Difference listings
-- Opening Marker --

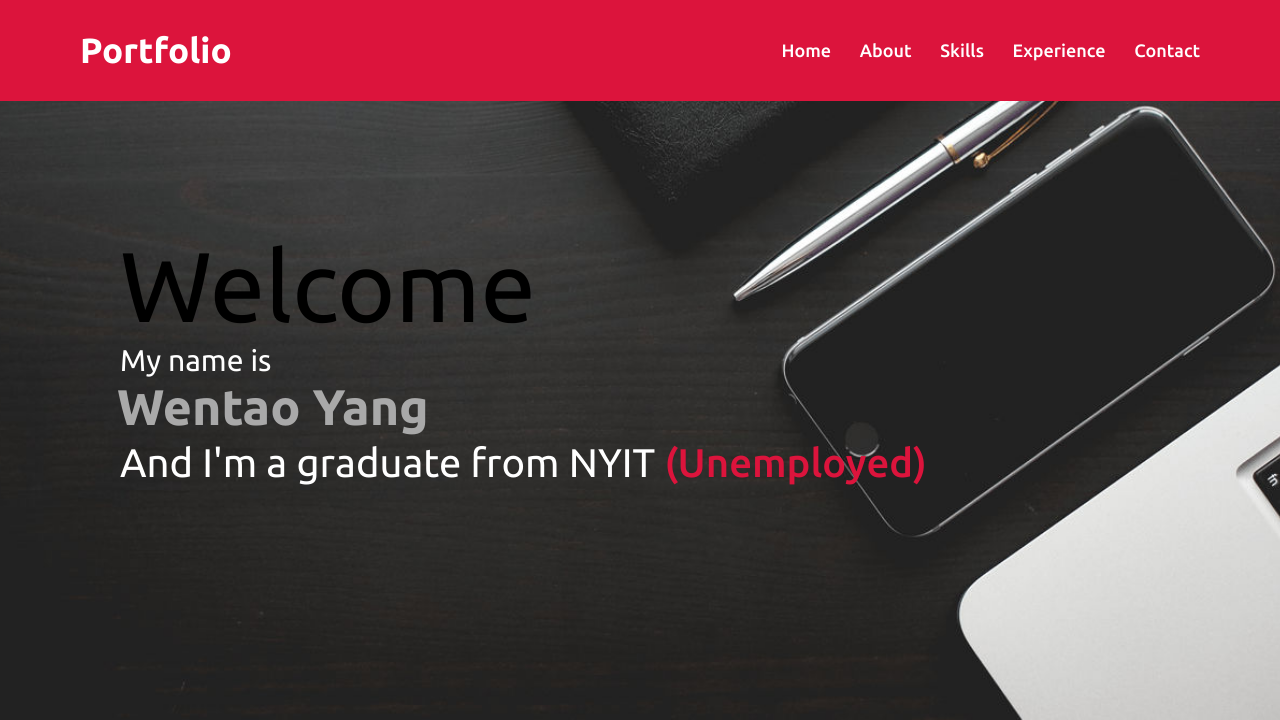
Repository: wyang08/wyang08.github.io
Page: index.html
The author's editor kept a copy of each file at every save. The page is drawn from the files as they stood at one save, then again after the next save.
The browser window is 1280 px wide. The pictures show the whole page.

Above is the page before, as saved 2021-07-02 15:15:14.

After the next save:
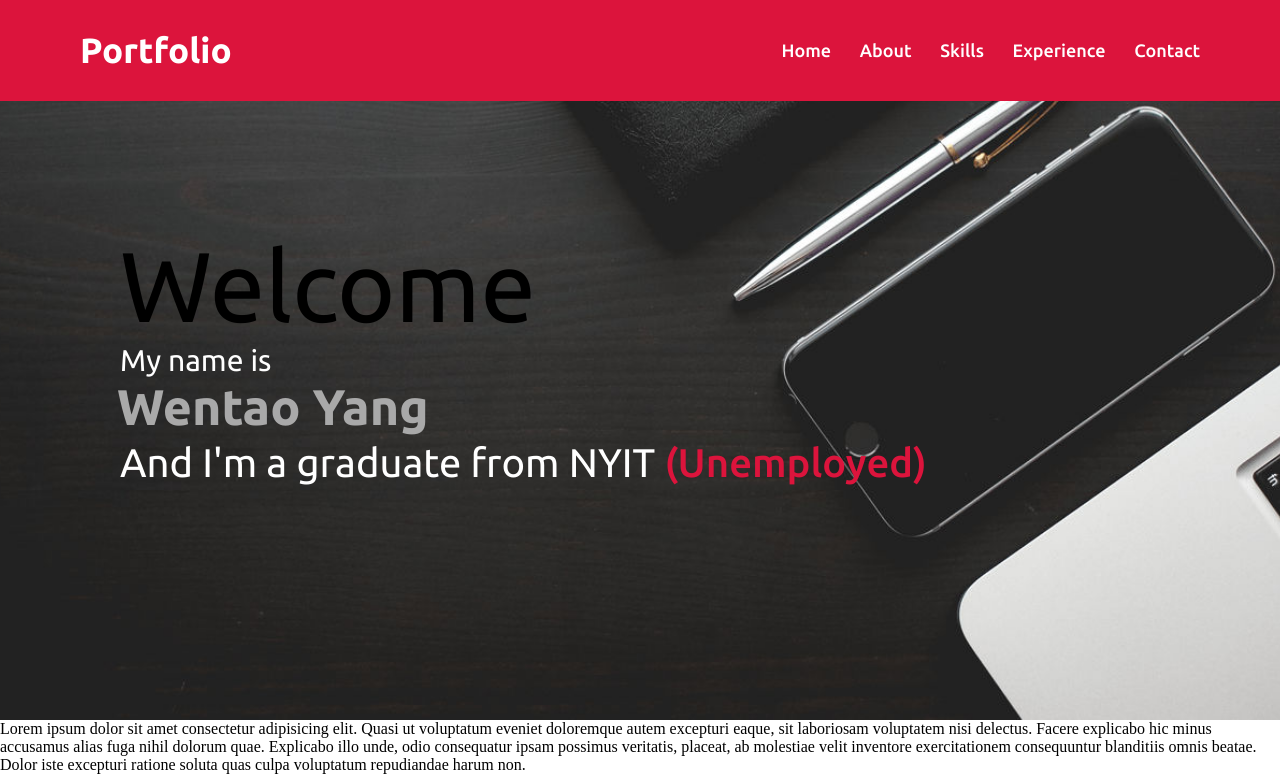
Saved 27 s later.
--- a/index.html
+++ b/index.html
@@ -40,6 +40,8 @@
         </div>
     </section>
 
+    <p>Lorem ipsum dolor sit amet consectetur adipisicing elit. Quasi ut voluptatum eveniet doloremque autem excepturi eaque, sit laboriosam voluptatem nisi delectus. Facere explicabo hic minus accusamus alias fuga nihil dolorum quae. Explicabo illo unde, odio consequatur ipsam possimus veritatis, placeat, ab molestiae velit inventore exercitationem consequuntur blanditiis omnis beatae. Dolor iste excepturi ratione soluta quas culpa voluptatum repudiandae harum non.</p>
+
     <script src="script.js"></script>
 
 </body>
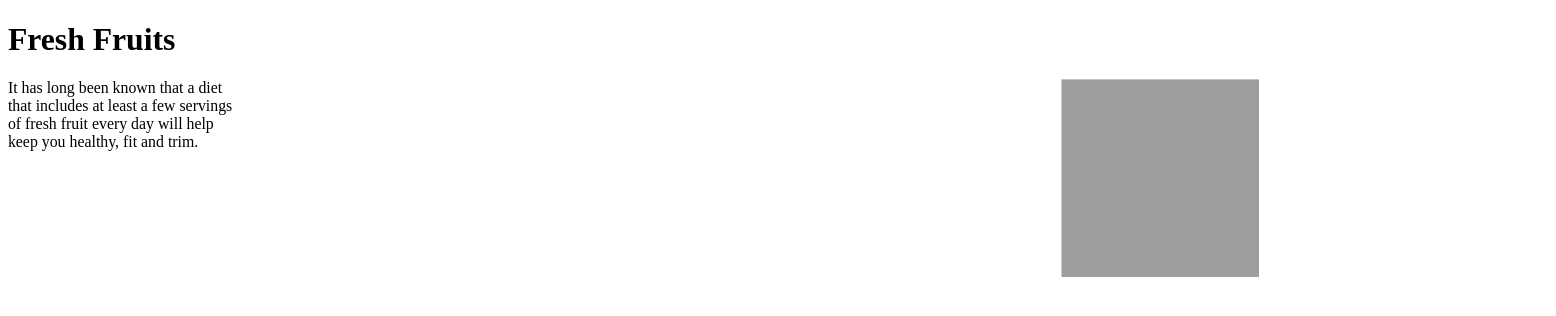
Repository: Helianthusss/Learn-CPP
Page: HTML/lap2/bai1.html
The author's editor kept a copy of each file at every save. The page is drawn from the files as they stood at one save, then again after the next save.
The browser window is 1280 px wide. The page is 1280 px wide, then 1572 px, so the pictures cover 1572 px, including what lies to the right of the window. The pictures show the whole page, at 99% of full size.
Pictures or frames that could not be fetched are drawn as grey boxes.

Above is the page before, as saved 2021-09-22 10:16:43.

### HTML/lap2/bai1.html
<!DOCTYPE html>
<html lang="en">
  <head>
    <meta charset="UTF-8" />
    <meta http-equiv="X-UA-Compatible" content="IE=edge" />
    <meta name="viewport" content="width=device-width, initial-scale=1.0" />
    <title>FreshFruits</title>
    <style>
      .img {
        position: relative;
        left: 300px;
      }
      .h1 {
        left: 300px;
      }
    </style>
  </head>
  <body>
    <h1>Fresh Fruits</h1>
    <p>
      <img
        src="https://img.lovepik.com/element/40111/3411.png_860.png"
        alt="Fruits"
        width="200"
        height="200"
        align="right"
      />
      It has long been known that a diet<br />
      that includes at least a few servings<br />
      of fresh fruit every day will help<br />
      keep you healthy, fit and trim.
    </p>
  </body>
</html>

After the next save:
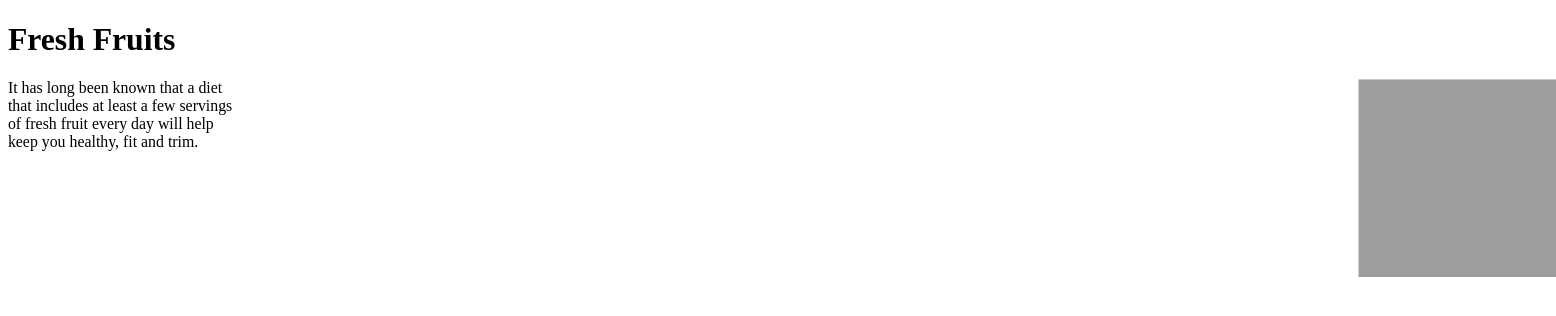
Saved 92 s later.
--- a/HTML/lap2/bai1.html
+++ b/HTML/lap2/bai1.html
@@ -19,6 +19,7 @@
     <h1>Fresh Fruits</h1>
     <p>
       <img
+        class="img"
         src="https://img.lovepik.com/element/40111/3411.png_860.png"
         alt="Fruits"
         width="200"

-- Closing Marker --

*Task item*
Write every entry again exactly as given, skipping the pictures.

*Response box*
Repository: wyang08/wyang08.github.io
Page: index.html
The author's editor kept a copy of each file at every save. The page is drawn from the files as they stood at one save, then again after the next save.
The browser window is 1280 px wide. The pictures show the whole page.

Above is the page before, as saved 2021-07-02 15:15:14.

After the next save:
Saved 27 s later.
--- a/index.html
+++ b/index.html
@@ -40,6 +40,8 @@
         </div>
     </section>
 
+    <p>Lorem ipsum dolor sit amet consectetur adipisicing elit. Quasi ut voluptatum eveniet doloremque autem excepturi eaque, sit laboriosam voluptatem nisi delectus. Facere explicabo hic minus accusamus alias fuga nihil dolorum quae. Explicabo illo unde, odio consequatur ipsam possimus veritatis, placeat, ab molestiae velit inventore exercitationem consequuntur blanditiis omnis beatae. Dolor iste excepturi ratione soluta quas culpa voluptatum repudiandae harum non.</p>
+
     <script src="script.js"></script>
 
 </body>
Repository: Helianthusss/Learn-CPP
Page: HTML/lap2/bai1.html
The author's editor kept a copy of each file at every save. The page is drawn from the files as they stood at one save, then again after the next save.
The browser window is 1280 px wide. The page is 1280 px wide, then 1572 px, so the pictures cover 1572 px, including what lies to the right of the window. The pictures show the whole page, at 99% of full size.
Pictures or frames that could not be fetched are drawn as grey boxes.

Above is the page before, as saved 2021-09-22 10:16:43.

### HTML/lap2/bai1.html
<!DOCTYPE html>
<html lang="en">
  <head>
    <meta charset="UTF-8" />
    <meta http-equiv="X-UA-Compatible" content="IE=edge" />
    <meta name="viewport" content="width=device-width, initial-scale=1.0" />
    <title>FreshFruits</title>
    <style>
      .img {
        position: relative;
        left: 300px;
      }
      .h1 {
        left: 300px;
      }
    </style>
  </head>
  <body>
    <h1>Fresh Fruits</h1>
    <p>
      <img
        src="https://img.lovepik.com/element/40111/3411.png_860.png"
        alt="Fruits"
        width="200"
        height="200"
        align="right"
      />
      It has long been known that a diet<br />
      that includes at least a few servings<br />
      of fresh fruit every day will help<br />
      keep you healthy, fit and trim.
    </p>
  </body>
</html>

After the next save:
Saved 92 s later.
--- a/HTML/lap2/bai1.html
+++ b/HTML/lap2/bai1.html
@@ -19,6 +19,7 @@
     <h1>Fresh Fruits</h1>
     <p>
       <img
+        class="img"
         src="https://img.lovepik.com/element/40111/3411.png_860.png"
         alt="Fruits"
         width="200"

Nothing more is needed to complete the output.